» **Supplied material**
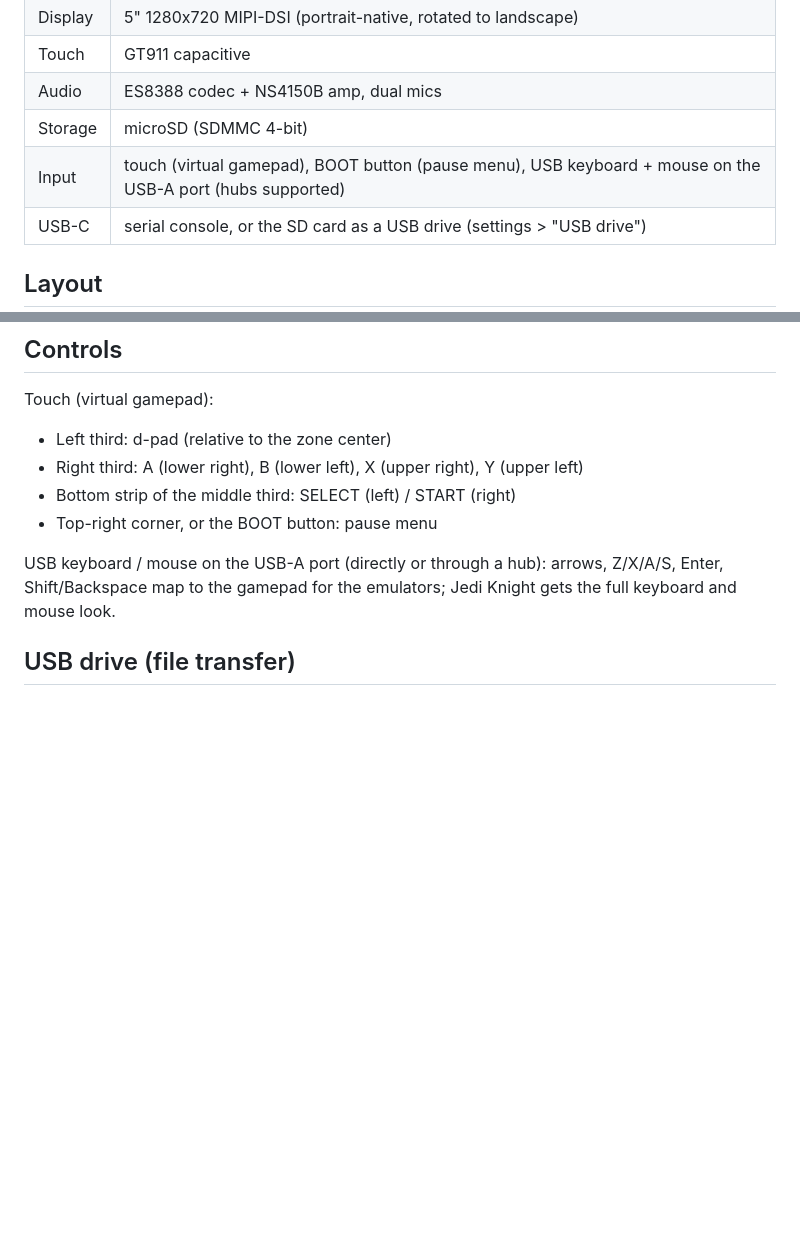
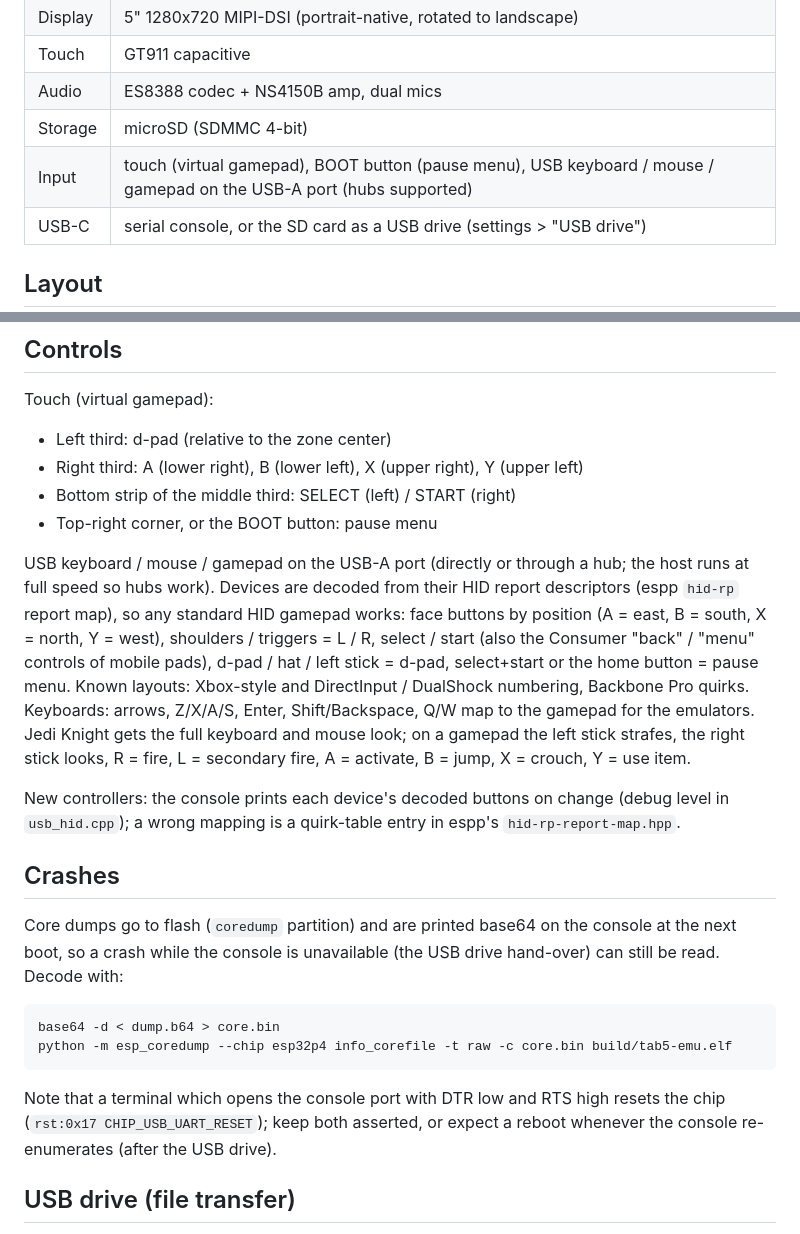
Before and after one commit to esp-cpp/tab5-emu, a Markdown page: README.md, 2 parts joined by grey strips. GitHub-like rendering; blank space fills up the shorter version.

Commit message:
docs: UsbHost / hid-rp input stack, crash capture workflow
Co-Authored-By: Claude Fable 5.1 <noreply@anthropic.com>
Claude-Session: https://claude.ai/code/session_01BAeyJSuzVyqvSe4mffGUZo

````diff
--- a/README.md
+++ b/README.md
@@ -26,7 +26,7 @@ via [OpenJKDF2](https://github.com/shinyquagsire23/OpenJKDF2) (our fork:
 | Touch | GT911 capacitive |
 | Audio | ES8388 codec + NS4150B amp, dual mics |
 | Storage | microSD (SDMMC 4-bit) |
-| Input | touch (virtual gamepad), BOOT button (pause menu), USB keyboard + mouse on the USB-A port (hubs supported) |
+| Input | touch (virtual gamepad), BOOT button (pause menu), USB keyboard / mouse / gamepad on the USB-A port (hubs supported) |
 | USB-C | serial console, or the SD card as a USB drive (settings > "USB drive") |
 
 ## Layout
@@ -99,9 +99,37 @@ Touch (virtual gamepad):
 - Bottom strip of the middle third: SELECT (left) / START (right)
 - Top-right corner, or the BOOT button: pause menu
 
-USB keyboard / mouse on the USB-A port (directly or through a hub): arrows,
-Z/X/A/S, Enter, Shift/Backspace map to the gamepad for the emulators; Jedi
-Knight gets the full keyboard and mouse look.
+USB keyboard / mouse / gamepad on the USB-A port (directly or through a
+hub; the host runs at full speed so hubs work). Devices are decoded from
+their HID report descriptors (espp `hid-rp` report map), so any standard HID
+gamepad works: face buttons by position (A = east, B = south, X = north,
+Y = west), shoulders / triggers = L / R, select / start (also the Consumer
+"back" / "menu" controls of mobile pads), d-pad / hat / left stick = d-pad,
+select+start or the home button = pause menu. Known layouts: Xbox-style and
+DirectInput / DualShock numbering, Backbone Pro quirks. Keyboards: arrows,
+Z/X/A/S, Enter, Shift/Backspace, Q/W map to the gamepad for the emulators.
+Jedi Knight gets the full keyboard and mouse look; on a gamepad the left
+stick strafes, the right stick looks, R = fire, L = secondary fire, A =
+activate, B = jump, X = crouch, Y = use item.
+
+New controllers: the console prints each device's decoded buttons on change
+(debug level in `usb_hid.cpp`); a wrong mapping is a quirk-table entry in
+espp's `hid-rp-report-map.hpp`.
+
+## Crashes
+
+Core dumps go to flash (`coredump` partition) and are printed base64 on the
+console at the next boot, so a crash while the console is unavailable (the
+USB drive hand-over) can still be read. Decode with:
+
+```
+base64 -d < dump.b64 > core.bin
+python -m esp_coredump --chip esp32p4 info_corefile -t raw -c core.bin build/tab5-emu.elf
+```
+
+Note that a terminal which opens the console port with DTR low and RTS high
+resets the chip (`rst:0x17 CHIP_USB_UART_RESET`); keep both asserted, or
+expect a reboot whenever the console re-enumerates (after the USB drive).
 
 ## USB drive (file transfer)
 
````
Also changed, not shown: docs/PLAN.md (+30 -7 lines).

» **What you should do**
Repeat the material above word for word; no images go in the copy.

» **Exercise response**
Before and after one commit to esp-cpp/tab5-emu, a Markdown page: README.md, 2 parts joined by grey strips. GitHub-like rendering; blank space fills up the shorter version.

Commit message:
docs: UsbHost / hid-rp input stack, crash capture workflow
Co-Authored-By: Claude Fable 5.1 <noreply@anthropic.com>
Claude-Session: https://claude.ai/code/session_01BAeyJSuzVyqvSe4mffGUZo

````diff
--- a/README.md
+++ b/README.md
@@ -26,7 +26,7 @@ via [OpenJKDF2](https://github.com/shinyquagsire23/OpenJKDF2) (our fork:
 | Touch | GT911 capacitive |
 | Audio | ES8388 codec + NS4150B amp, dual mics |
 | Storage | microSD (SDMMC 4-bit) |
-| Input | touch (virtual gamepad), BOOT button (pause menu), USB keyboard + mouse on the USB-A port (hubs supported) |
+| Input | touch (virtual gamepad), BOOT button (pause menu), USB keyboard / mouse / gamepad on the USB-A port (hubs supported) |
 | USB-C | serial console, or the SD card as a USB drive (settings > "USB drive") |
 
 ## Layout
@@ -99,9 +99,37 @@ Touch (virtual gamepad):
 - Bottom strip of the middle third: SELECT (left) / START (right)
 - Top-right corner, or the BOOT button: pause menu
 
-USB keyboard / mouse on the USB-A port (directly or through a hub): arrows,
-Z/X/A/S, Enter, Shift/Backspace map to the gamepad for the emulators; Jedi
-Knight gets the full keyboard and mouse look.
+USB keyboard / mouse / gamepad on the USB-A port (directly or through a
+hub; the host runs at full speed so hubs work). Devices are decoded from
+their HID report descriptors (espp `hid-rp` report map), so any standard HID
+gamepad works: face buttons by position (A = east, B = south, X = north,
+Y = west), shoulders / triggers = L / R, select / start (also the Consumer
+"back" / "menu" controls of mobile pads), d-pad / hat / left stick = d-pad,
+select+start or the home button = pause menu. Known layouts: Xbox-style and
+DirectInput / DualShock numbering, Backbone Pro quirks. Keyboards: arrows,
+Z/X/A/S, Enter, Shift/Backspace, Q/W map to the gamepad for the emulators.
+Jedi Knight gets the full keyboard and mouse look; on a gamepad the left
+stick strafes, the right stick looks, R = fire, L = secondary fire, A =
+activate, B = jump, X = crouch, Y = use item.
+
+New controllers: the console prints each device's decoded buttons on change
+(debug level in `usb_hid.cpp`); a wrong mapping is a quirk-table entry in
+espp's `hid-rp-report-map.hpp`.
+
+## Crashes
+
+Core dumps go to flash (`coredump` partition) and are printed base64 on the
+console at the next boot, so a crash while the console is unavailable (the
+USB drive hand-over) can still be read. Decode with:
+
+```
+base64 -d < dump.b64 > core.bin
+python -m esp_coredump --chip esp32p4 info_corefile -t raw -c core.bin build/tab5-emu.elf
+```
+
+Note that a terminal which opens the console port with DTR low and RTS high
+resets the chip (`rst:0x17 CHIP_USB_UART_RESET`); keep both asserted, or
+expect a reboot whenever the console re-enumerates (after the USB drive).
 
 ## USB drive (file transfer)
 
````
Also changed, not shown: docs/PLAN.md (+30 -7 lines).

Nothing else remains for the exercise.